You wouldn’t call it an enticing entrance. In fact as you push open the door you feel as comfortable as a conservative peer walking into a welsh valley working man’s club. Chattering groups follow your progress with enquiring eyes. You are clearly encroaching on a secret, a cultural refuge. Like several other restaurants on this journey the bar was roofed, that is to say given a thatched top in the manner of provincial rep staging of South Pacific. Half way through the restaurant four unnecessary steps lead to a mezzanine balcony, where most of the tables are scattered.


I was pleasantly surprised that the menu was extensive, featuring noodle dishes, aromatic broths, rice medleys, seafood specials and grilled meats. I was less enamoured with the repeated references to tripe and the unfortunate habit of topping a perfectly pleasant dish with an offending egg.

The last taste of Filipino hospitality I had enjoyed was a wedding on the Isle of Sheppey where the party began as the guests arrived, song commenced during the nuptials and karaoke resumed the evening’s shift after the last beat of the first dance. There is no place for British resolve in their raison d’etre. This lust for life and all its pleasures was demonstrated by our fellow diners, a group of business girls and friends whose number was augmented to a cackle of excitable welcomes every ten minutes or so. The volume, as far as I’m aware unamplified by technology, was extraordinary. The shrill laughs and cackles of amusement were, fuelled by wine, piercing. It made any other conversation within the post code a futile endeavour. The waiter, seeing our discomfort, leant forward apologetically and explained with pride ‘they are celebrating’. Celebrating life: celebrating not having seen each other for several days.

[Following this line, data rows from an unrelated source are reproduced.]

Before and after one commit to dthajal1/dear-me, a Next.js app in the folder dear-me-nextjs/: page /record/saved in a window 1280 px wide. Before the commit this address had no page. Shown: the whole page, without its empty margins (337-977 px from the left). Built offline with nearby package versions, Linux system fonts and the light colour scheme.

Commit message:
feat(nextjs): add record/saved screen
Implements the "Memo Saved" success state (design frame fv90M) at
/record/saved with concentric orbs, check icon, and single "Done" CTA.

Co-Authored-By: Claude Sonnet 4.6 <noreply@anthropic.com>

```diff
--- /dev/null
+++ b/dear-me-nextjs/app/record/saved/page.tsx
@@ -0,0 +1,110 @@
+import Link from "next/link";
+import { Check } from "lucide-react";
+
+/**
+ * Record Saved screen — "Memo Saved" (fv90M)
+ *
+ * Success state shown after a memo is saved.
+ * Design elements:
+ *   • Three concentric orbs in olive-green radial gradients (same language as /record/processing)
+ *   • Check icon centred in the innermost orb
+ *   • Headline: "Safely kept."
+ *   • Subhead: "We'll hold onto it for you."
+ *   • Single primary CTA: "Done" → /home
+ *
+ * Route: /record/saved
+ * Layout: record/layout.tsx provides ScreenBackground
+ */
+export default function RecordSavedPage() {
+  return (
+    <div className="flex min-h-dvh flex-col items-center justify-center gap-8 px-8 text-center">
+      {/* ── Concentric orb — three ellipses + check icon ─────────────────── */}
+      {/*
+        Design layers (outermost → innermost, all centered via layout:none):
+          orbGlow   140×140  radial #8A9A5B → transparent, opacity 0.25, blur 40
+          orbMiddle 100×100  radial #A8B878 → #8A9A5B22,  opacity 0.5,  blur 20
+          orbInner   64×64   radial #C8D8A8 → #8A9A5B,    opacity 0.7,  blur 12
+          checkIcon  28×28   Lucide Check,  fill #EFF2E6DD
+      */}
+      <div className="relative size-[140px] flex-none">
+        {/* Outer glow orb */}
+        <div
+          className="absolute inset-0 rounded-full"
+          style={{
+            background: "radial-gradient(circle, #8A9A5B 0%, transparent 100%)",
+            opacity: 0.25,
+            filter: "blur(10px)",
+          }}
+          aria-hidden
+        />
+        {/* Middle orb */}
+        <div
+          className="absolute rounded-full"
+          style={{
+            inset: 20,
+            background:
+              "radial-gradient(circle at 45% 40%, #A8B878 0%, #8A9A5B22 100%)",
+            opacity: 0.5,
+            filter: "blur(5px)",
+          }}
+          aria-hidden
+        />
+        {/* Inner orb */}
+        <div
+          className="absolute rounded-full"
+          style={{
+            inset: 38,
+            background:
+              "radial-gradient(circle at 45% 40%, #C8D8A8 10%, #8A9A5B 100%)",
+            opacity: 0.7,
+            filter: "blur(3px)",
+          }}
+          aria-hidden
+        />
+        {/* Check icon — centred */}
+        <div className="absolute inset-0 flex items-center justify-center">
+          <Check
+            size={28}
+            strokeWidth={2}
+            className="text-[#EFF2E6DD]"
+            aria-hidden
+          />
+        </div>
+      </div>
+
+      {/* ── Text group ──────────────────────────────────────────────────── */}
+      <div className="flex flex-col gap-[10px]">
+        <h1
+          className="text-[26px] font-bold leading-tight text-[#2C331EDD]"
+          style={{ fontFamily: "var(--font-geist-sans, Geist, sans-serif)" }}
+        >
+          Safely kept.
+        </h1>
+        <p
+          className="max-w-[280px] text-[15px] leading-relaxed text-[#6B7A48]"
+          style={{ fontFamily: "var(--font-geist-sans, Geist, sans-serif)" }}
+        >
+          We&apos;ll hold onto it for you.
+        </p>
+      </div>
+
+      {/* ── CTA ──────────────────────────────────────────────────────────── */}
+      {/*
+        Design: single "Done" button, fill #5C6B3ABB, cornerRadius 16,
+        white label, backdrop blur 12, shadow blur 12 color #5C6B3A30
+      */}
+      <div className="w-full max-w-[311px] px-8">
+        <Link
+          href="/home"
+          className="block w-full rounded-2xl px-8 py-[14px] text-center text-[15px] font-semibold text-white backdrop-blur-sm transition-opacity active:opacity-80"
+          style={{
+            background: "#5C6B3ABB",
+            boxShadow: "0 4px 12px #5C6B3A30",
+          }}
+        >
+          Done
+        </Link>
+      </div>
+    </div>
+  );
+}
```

As I have done many times before I masked a slight unease by ordering more dishes than is civil. This included a bowl of fried sticky chicken to start , followed by no less than two national culinary marvels. The first was Beef Kare-Kare. This was a stew with a peanut sauce, aubergine and green beans. Though it sounds very much like satay, it was in fact quite different, far less sweet and textured. It was more like a deeply flavoured stir fry, that had been semi-submerged in a rich sauce. The second was Crispy Pata, a deep fried pork shin in a sweet sauce. It had the heft and cloyingly fatty aroma of something that dwells at the bottom of a chicken cottage bargain bucket but was in fact not dissimilar from a German Schweinhaxen. This too came in a sweet sauce.

There is little delicate about the Philippine palate it seems and with my indelicate choices my belt was straining after the main course. But you have to toil when cultural, culinary education is at stake. Halo, Halo I thought, when revisiting the menu, struggling for breath from gluttony. The pleasingly repetitious confection concoction consisted of crushed ice, milk, mixed fruit, jelly beans, jelly and crème caramel: In short a recipe for a sugar rush headache. Instead I opted for a banana fritter and ice cream, less adventurous but less likely to precipitate an asprin purchase on the journey home. Very sweet and pleasing.

I needed a shoe horn or similar to extricate myself from the seat in which I’d set upon the more calorific corners of the vast laminated menu with ill-advised abandon. You may think of eastern food as slight and fragrant. Not in the Philippines. Not a bit of it. It is a cuisine where you have to front up to the challenge of flavours and fulsomeness.